What is being asked
Where a line of the data holds the word "other", copy that line.

Source records
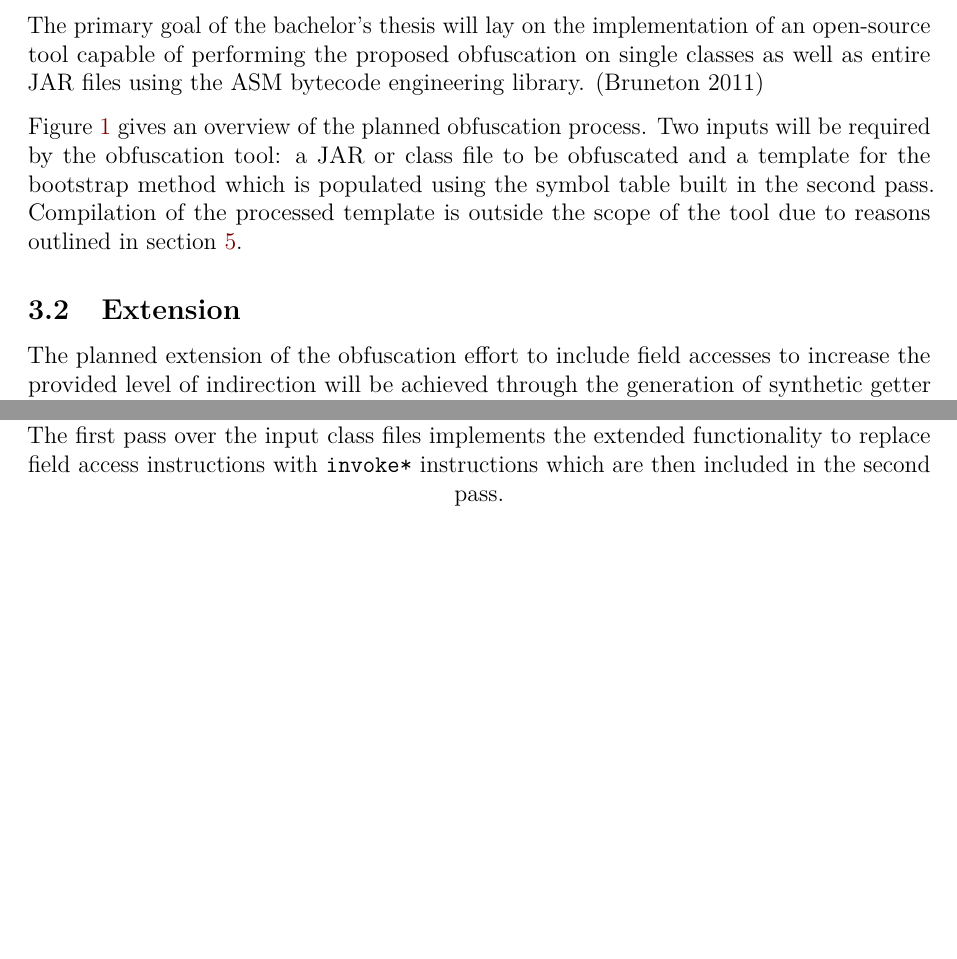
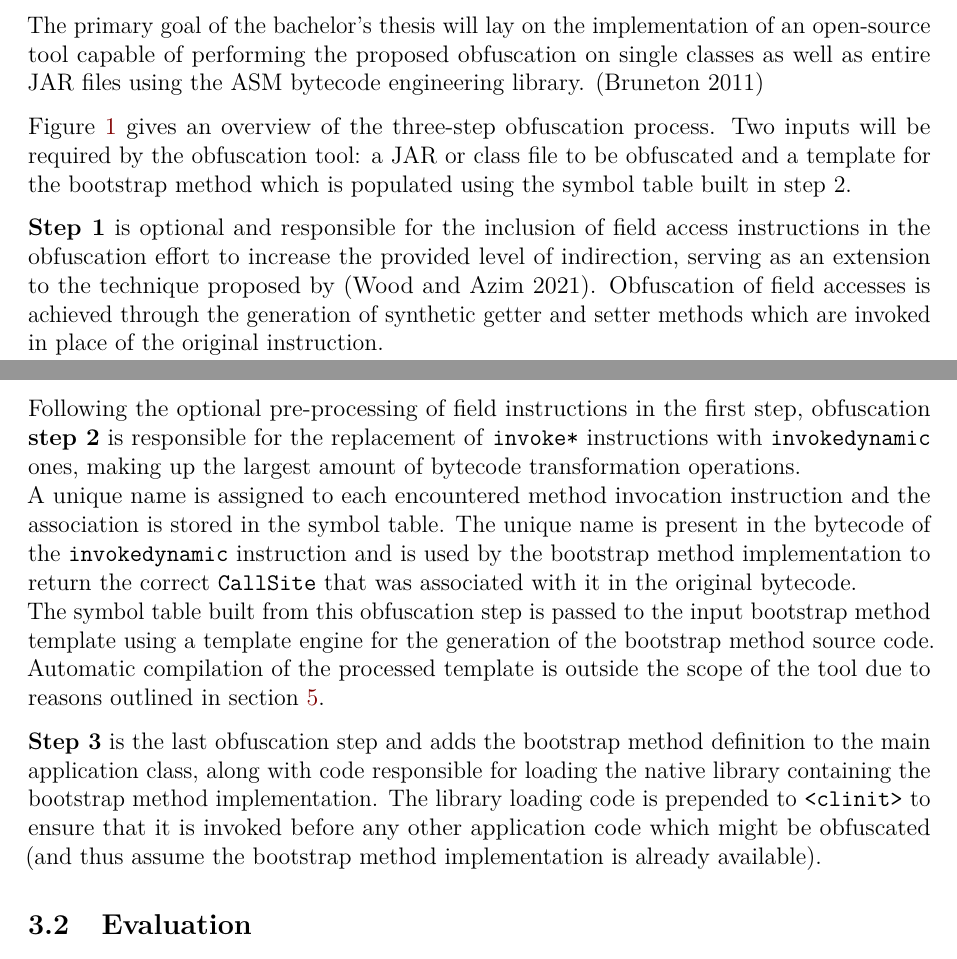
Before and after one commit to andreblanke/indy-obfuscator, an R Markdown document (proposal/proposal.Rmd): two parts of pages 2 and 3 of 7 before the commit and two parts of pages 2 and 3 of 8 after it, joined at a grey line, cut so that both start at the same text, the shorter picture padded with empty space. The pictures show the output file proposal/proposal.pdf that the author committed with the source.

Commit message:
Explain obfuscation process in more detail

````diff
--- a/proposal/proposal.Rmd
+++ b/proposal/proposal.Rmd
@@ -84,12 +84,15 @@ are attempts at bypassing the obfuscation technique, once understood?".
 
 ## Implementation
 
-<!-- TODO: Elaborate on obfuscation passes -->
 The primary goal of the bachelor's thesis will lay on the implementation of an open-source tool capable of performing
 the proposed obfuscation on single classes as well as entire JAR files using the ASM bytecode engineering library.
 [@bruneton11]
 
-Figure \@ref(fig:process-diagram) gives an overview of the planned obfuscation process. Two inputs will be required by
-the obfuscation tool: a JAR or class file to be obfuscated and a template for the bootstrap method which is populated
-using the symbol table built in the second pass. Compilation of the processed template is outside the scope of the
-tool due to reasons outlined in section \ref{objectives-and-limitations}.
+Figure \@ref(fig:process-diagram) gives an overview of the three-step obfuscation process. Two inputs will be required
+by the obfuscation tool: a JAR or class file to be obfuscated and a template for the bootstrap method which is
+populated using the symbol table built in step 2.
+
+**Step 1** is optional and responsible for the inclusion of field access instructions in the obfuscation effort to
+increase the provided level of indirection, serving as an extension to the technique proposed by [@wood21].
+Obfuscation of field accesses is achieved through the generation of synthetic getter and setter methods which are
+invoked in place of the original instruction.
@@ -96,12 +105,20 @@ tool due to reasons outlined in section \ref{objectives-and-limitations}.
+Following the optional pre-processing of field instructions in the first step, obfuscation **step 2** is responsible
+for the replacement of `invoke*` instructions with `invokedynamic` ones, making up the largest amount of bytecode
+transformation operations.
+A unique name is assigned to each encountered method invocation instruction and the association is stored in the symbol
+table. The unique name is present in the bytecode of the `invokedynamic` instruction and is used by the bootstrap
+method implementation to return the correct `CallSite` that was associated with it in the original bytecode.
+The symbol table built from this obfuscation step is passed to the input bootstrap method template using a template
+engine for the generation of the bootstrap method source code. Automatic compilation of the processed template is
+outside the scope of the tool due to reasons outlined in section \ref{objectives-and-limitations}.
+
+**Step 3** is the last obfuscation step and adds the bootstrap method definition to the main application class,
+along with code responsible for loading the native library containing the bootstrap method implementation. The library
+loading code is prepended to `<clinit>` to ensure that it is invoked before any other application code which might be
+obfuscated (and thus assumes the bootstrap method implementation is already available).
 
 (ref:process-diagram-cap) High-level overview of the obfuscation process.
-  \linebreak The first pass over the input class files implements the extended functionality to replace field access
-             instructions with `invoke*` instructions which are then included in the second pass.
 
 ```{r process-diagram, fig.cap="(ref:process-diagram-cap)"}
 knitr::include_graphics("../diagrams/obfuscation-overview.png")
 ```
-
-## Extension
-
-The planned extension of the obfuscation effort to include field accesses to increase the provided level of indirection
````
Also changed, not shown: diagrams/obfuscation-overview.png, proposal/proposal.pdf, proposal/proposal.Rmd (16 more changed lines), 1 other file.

Your solution
+loading code is prepended to `<clinit>` to ensure that it is invoked before any other application code which might be
Also changed, not shown: diagrams/obfuscation-overview.png, proposal/proposal.pdf, proposal/proposal.Rmd (16 more changed lines), 1 other file.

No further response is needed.